For those who don't know, Republic is one of those places who opted to divide their restaurant with a door to allow for smoking and non-smoking sections. Despite an initial attempt to sit on the breathable side, it was completely full, so we settled for a table on the smokey side (and by smokey, I mean every bar patron was in full puff mode, including the cigar smokers). Our only consolation was that our table was at least in the far back on what was once the stage.
The food was...well, food. I had a really decent cup of soup of the day (a beef stew) followed by Grilled Chorizo and Ricotta canapes with sauteed onions and drizzled with balsamic reduction; essentially they were bruschetta with unnecessary frisee between the meat and cheese. Andrew had the Three Cheese Macaroni topped with Sauteed Shrimp. Enough said about the food.
Arriving back in J-Ward, our walk to Broad Street revealed plenty of parking and a surprisingly small number of attendees. Apparently Richmonders aren't willing to suffer the cold for the sake of art. At Ada Gallery, Bernard Martin's "New Hero" paintings were large-form takes on vintage comics with random elements included. They were striking, and at $8500 each pricey, but visually arresting to say the least. Ghostprint Gallery had carried over Deborah Turbeville's "Unseen Versailles "show, which I had seen last month. There was a film projection on the side of a building on Jefferson Street between Broad and Marshall, the first time I had seen that, but the temperature discouraged lingering to watch for long.
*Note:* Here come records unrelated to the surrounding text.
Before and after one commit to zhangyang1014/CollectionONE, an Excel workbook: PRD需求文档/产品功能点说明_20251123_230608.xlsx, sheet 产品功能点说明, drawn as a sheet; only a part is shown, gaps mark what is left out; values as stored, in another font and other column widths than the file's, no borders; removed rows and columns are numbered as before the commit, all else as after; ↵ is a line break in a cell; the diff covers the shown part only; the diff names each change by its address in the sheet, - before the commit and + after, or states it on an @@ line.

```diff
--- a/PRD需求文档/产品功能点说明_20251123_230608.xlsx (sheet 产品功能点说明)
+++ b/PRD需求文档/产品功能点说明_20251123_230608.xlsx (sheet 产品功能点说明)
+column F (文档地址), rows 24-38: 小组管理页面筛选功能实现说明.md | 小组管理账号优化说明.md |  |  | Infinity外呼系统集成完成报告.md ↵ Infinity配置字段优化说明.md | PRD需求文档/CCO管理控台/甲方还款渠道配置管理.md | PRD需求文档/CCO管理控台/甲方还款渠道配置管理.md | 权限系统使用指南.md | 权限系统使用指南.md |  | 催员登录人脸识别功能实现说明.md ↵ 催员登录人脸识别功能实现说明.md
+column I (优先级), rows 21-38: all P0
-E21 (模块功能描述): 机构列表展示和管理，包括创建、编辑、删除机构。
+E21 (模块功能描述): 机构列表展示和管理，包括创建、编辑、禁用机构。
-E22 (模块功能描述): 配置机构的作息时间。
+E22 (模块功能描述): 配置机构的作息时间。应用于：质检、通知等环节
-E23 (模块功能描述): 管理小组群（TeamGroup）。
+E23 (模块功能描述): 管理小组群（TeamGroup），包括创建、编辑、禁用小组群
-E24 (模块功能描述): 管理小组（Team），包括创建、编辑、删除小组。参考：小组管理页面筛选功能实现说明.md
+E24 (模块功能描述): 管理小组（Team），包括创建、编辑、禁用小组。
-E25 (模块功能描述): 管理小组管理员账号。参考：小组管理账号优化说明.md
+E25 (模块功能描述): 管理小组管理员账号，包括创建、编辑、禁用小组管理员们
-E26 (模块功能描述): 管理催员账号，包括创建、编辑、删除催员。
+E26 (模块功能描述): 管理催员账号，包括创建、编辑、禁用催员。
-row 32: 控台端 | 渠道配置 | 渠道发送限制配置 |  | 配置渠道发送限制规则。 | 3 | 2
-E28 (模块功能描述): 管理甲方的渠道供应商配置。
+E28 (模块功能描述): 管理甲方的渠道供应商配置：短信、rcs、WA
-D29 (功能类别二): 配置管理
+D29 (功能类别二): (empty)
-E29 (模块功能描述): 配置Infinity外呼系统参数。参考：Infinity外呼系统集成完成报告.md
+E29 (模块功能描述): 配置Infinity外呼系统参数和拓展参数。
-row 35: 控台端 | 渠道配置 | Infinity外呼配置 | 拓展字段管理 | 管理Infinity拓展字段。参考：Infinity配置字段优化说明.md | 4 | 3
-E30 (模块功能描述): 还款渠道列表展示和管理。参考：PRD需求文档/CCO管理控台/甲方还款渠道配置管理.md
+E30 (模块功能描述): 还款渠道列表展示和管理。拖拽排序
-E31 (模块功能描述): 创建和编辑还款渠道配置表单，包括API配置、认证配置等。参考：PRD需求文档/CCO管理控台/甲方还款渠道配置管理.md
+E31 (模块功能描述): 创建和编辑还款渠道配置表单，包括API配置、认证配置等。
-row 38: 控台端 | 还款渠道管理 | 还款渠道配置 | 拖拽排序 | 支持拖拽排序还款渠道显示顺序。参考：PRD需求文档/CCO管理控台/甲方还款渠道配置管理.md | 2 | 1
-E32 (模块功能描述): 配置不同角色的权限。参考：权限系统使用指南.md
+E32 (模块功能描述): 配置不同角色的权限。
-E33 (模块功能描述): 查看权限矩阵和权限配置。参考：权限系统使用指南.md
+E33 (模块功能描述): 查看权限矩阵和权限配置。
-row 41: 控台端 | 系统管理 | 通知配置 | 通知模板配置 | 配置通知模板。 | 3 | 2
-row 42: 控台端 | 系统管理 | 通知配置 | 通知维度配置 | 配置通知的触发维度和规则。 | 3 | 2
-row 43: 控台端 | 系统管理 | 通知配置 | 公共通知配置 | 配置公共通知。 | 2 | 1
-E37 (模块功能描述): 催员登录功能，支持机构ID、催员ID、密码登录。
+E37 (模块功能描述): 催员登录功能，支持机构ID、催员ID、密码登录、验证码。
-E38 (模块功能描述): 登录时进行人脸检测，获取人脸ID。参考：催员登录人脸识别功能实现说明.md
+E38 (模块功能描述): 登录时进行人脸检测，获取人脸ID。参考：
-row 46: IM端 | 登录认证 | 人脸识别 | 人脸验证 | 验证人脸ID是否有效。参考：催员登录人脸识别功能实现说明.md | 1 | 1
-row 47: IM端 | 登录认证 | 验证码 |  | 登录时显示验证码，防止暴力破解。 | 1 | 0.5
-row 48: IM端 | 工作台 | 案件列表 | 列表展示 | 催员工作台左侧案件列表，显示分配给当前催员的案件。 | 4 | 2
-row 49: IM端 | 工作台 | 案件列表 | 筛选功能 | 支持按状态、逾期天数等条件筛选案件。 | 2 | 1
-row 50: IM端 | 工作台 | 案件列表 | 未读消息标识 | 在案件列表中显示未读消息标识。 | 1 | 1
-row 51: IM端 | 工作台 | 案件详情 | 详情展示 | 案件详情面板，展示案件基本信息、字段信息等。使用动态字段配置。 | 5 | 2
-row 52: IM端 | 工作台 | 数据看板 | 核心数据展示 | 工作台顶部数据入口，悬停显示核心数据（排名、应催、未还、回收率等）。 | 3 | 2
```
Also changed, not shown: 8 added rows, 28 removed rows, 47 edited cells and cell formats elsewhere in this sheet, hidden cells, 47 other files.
Gallery 5 was where the action was tonight with "Say Love: An Exhibition of Love and Hate." Photographs of ordinary people defining love and hate lined the walls. In the center of the room was James Robertson's sculpture of a seated figure on a bed. It was a striking centerpiece and the artist had not finished it until 5:20 today. I had a fascinating conversation with him about the installation work he is currently doing for the VMFA; unexpected moments like that are the best reason to attend First Fridays.
Obviously the police department had anticipated the light crowds because the usual traffic-directing and large police presence were absent. We did see cops on bike and foot, but they were more a part of the crowd than anything else, friendly and chatty.
I saw lots of interesting people at Gallery 5, including Tom Robinson, the G5 building's owner, who dropped to his knees to kiss my hand in greeting and what girl doesn't love that? I ran into a favorite fan of my blog with whom I enjoyed an empathetic conversation about my so-called life and then musician Julie Karr, she of the magnificent voice and throaty laugh. She and I caught up after months of not seeing each other; she was the third person this week to tell me I must go check out the magnificence of the recently reopened Cary Street Gym.
Performing live tonight at G5 were Nude Photos of Celebrities, who began with some technical difficulties and moved on to a post-punk kind of set which was quite enjoyable, sort of a wanna-be Bloc Party sound. The crowd was large and into it, but then a free show should always be worth a listen.
You'd think that after all the walking around we did, we might have lost the smokey scent we acquired at Republic, but that wasn't the case. Honestly, though, we aren't Republic's target customers so we'll know to leave our seats to those who are. In any case, they did provide sustenance for the remainder of a fine evening of art and music. And that's what the evening was really about anyway.